In the Ghost Capsules record you can feel the energy and the vibrations of analog synths, which you can't always get from softsynths or mobile apps. Do you use mobile apps or softsynths, or is that a no-go?

Georg Lichtenauer: Of course, we use softsynths because today there are some really good ones. For instance, Native Instruments is definitely a good one. But on the Internet there are also many free plug-ins now, which have some quite interesting features. It also depends on how you use the synths: whether you use a compressor or whether you run it through an analog mixing desk to give it more of an analog feeling.

You run the sounds back through an analog chain in order to beef up the sound? How much is the thinness of digital sounds an issue for you - enough that you wouldn't want to use softsynths on a proper album?

Tim: Well, no, the idea is that we would use it on a proper record, just as we have done. But it also depends on how we see the sound sounding at the end of the production. I've listened to a lot of modern productions where the producers are happy using the softsynths, but there is a bright, crunchy sound to a lot of that stuff, which works well with what they do, but I think what we wanted to do was to have something a little bit rounder and a little bit warmer and a bit more central. The idea, once we'd recorded using softsynths… well, actually, the Moog Phatty makes an appearance quite often for the basses…

But that's a hardware synth.

Tim: Yes, that's a hardware synth… but we did run all the stems [Eds: individual audio tracks] through an old Philips mixing desk that my friend in Amsterdam has, and we brought it back here, and then mixed it. There is this additional process of trying to warm things up and getting it to sound like it has that analog feel.

Roland's System 700 Synthesizer http://www.flickr.com/photos/62058656@N02/5647107448/ Aufgenommen am 16. April 2011 Panasonic DMC-G2 ***

Roland's System 700 Synthesizer - big enough to fill your living room

Say you had a dream vintage synth or vintage drum kit, but you just couldn't store it anymore: What would you really want as software, as an app, so you could fit it in your back pocket and take it with you everywhere?

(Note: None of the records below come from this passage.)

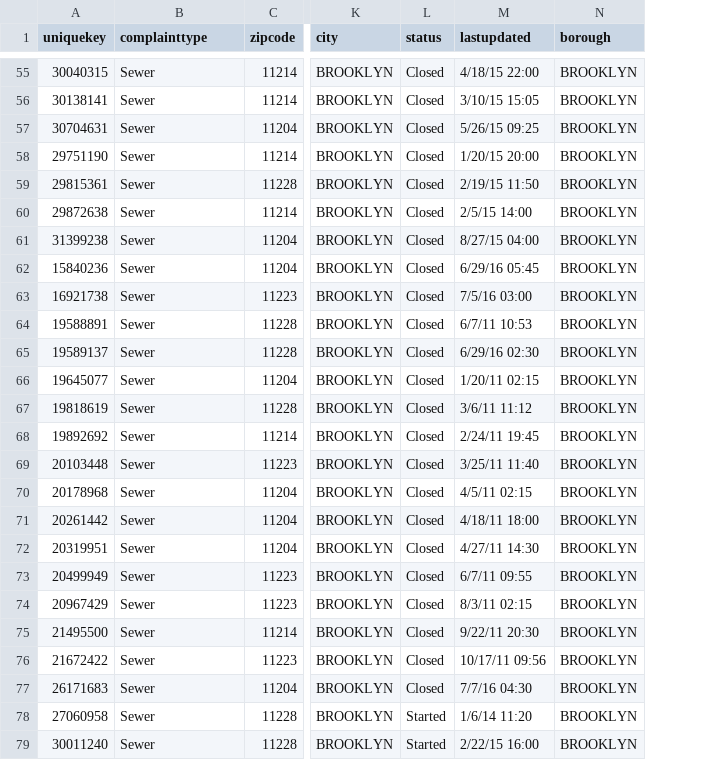
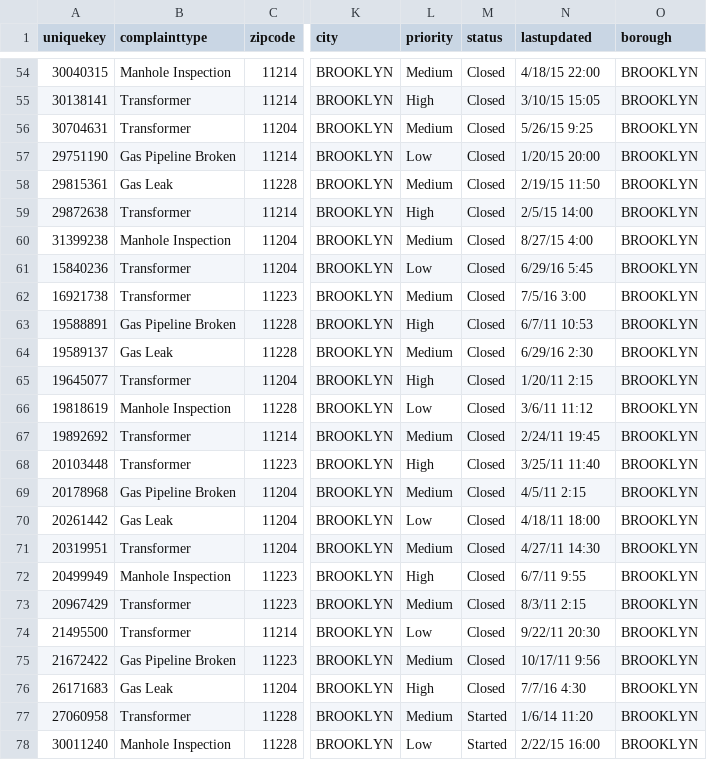
Before and after one commit to mapholes/mapholes.github.io, a CSV file: data/manholes.csv, drawn as a sheet; only a part is shown, gaps mark what is left out; addresses are those after the commit; the diff covers the shown part only; the diff names each change by its address in the sheet, - before the commit and + after, or states it on an @@ line.

```diff
--- a/data/manholes.csv
+++ b/data/manholes.csv
+column L (priority), rows 54-78: Medium | High | Medium | Low | Medium | High | Medium | Low | Medium | High | Medium | High | Low | Medium | High | Medium | Low | Medium | High | Medium | Low | Medium | High | Medium | Low
-B54 (complainttype): Sewer
+B54 (complainttype): Manhole Inspection
-B55:B56 (complainttype): Sewer
+B55:B56 (complainttype): Transformer
-N56 (lastupdated): 5/26/15 09:25
+N56 (lastupdated): 5/26/15 9:25
-B57 (complainttype): Sewer
+B57 (complainttype): Gas Pipeline Broken
-B58 (complainttype): Sewer
+B58 (complainttype): Gas Leak
-B59 (complainttype): Sewer
+B59 (complainttype): Transformer
-B60 (complainttype): Sewer
+B60 (complainttype): Manhole Inspection
-N60 (lastupdated): 8/27/15 04:00
+N60 (lastupdated): 8/27/15 4:00
-B61:B62 (complainttype): Sewer
+B61:B62 (complainttype): Transformer
-N61 (lastupdated): 6/29/16 05:45
+N61 (lastupdated): 6/29/16 5:45
-N62 (lastupdated): 7/5/16 03:00
+N62 (lastupdated): 7/5/16 3:00
-B63 (complainttype): Sewer
+B63 (complainttype): Gas Pipeline Broken
-B64 (complainttype): Sewer
+B64 (complainttype): Gas Leak
-N64 (lastupdated): 6/29/16 02:30
+N64 (lastupdated): 6/29/16 2:30
-B65 (complainttype): Sewer
+B65 (complainttype): Transformer
-N65 (lastupdated): 1/20/11 02:15
+N65 (lastupdated): 1/20/11 2:15
-B66 (complainttype): Sewer
+B66 (complainttype): Manhole Inspection
-B67:B68 (complainttype): Sewer
+B67:B68 (complainttype): Transformer
-B69 (complainttype): Sewer
+B69 (complainttype): Gas Pipeline Broken
-N69 (lastupdated): 4/5/11 02:15
+N69 (lastupdated): 4/5/11 2:15
-B70 (complainttype): Sewer
+B70 (complainttype): Gas Leak
-B71 (complainttype): Sewer
+B71 (complainttype): Transformer
-B72 (complainttype): Sewer
+B72 (complainttype): Manhole Inspection
-N72 (lastupdated): 6/7/11 09:55
+N72 (lastupdated): 6/7/11 9:55
-B73:B74 (complainttype): Sewer
+B73:B74 (complainttype): Transformer
-N73 (lastupdated): 8/3/11 02:15
+N73 (lastupdated): 8/3/11 2:15
-B75 (complainttype): Sewer
+B75 (complainttype): Gas Pipeline Broken
-N75 (lastupdated): 10/17/11 09:56
+N75 (lastupdated): 10/17/11 9:56
-B76 (complainttype): Sewer
+B76 (complainttype): Gas Leak
-N76 (lastupdated): 7/7/16 04:30
+N76 (lastupdated): 7/7/16 4:30
-B77 (complainttype): Sewer
+B77 (complainttype): Transformer
-B78 (complainttype): Sewer
+B78 (complainttype): Manhole Inspection
```
Also changed, not shown: 1 removed row and 77 edited cells elsewhere in this file, 5 other files.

Roman Lugmayr: For the electronic drums, I would really like to check out the very first Simmons [Eds: electronic drum company], and acoustic-wise there's just so much gear out there, starting in the 40s and 50s… there is a lot to discover, so everything before 1960 is great!

Georg: Maybe a Roland Jupiter 8 [synthesizer] with a Space Echo [effects box] included!

Why?

Georg: Because of the possibilities of playing around with the sounds, and the Space Echo to give warmth to the sound, and make it a little more freaky.

And Tim?

Tim: A Roland System 700 could be interesting as an app!

How so?

Tim: Well, the sounds… I actually owned one for a few years. It's a modular synth, but as you're talking about size - you know, getting it into your back pocket - [the System 700] was a beast. It took up my living room! So, I think the idea of reducing that into something that sounds nice and crisp with all the various patches you can play around with would be really interesting.

Tim Simenon, Roman Lugmayr and Georg Lichtenauer are three-quarters of the Vienna-based electro band, Ghost Capsules (O*Solo Recordings). Laura Gomez is the singer.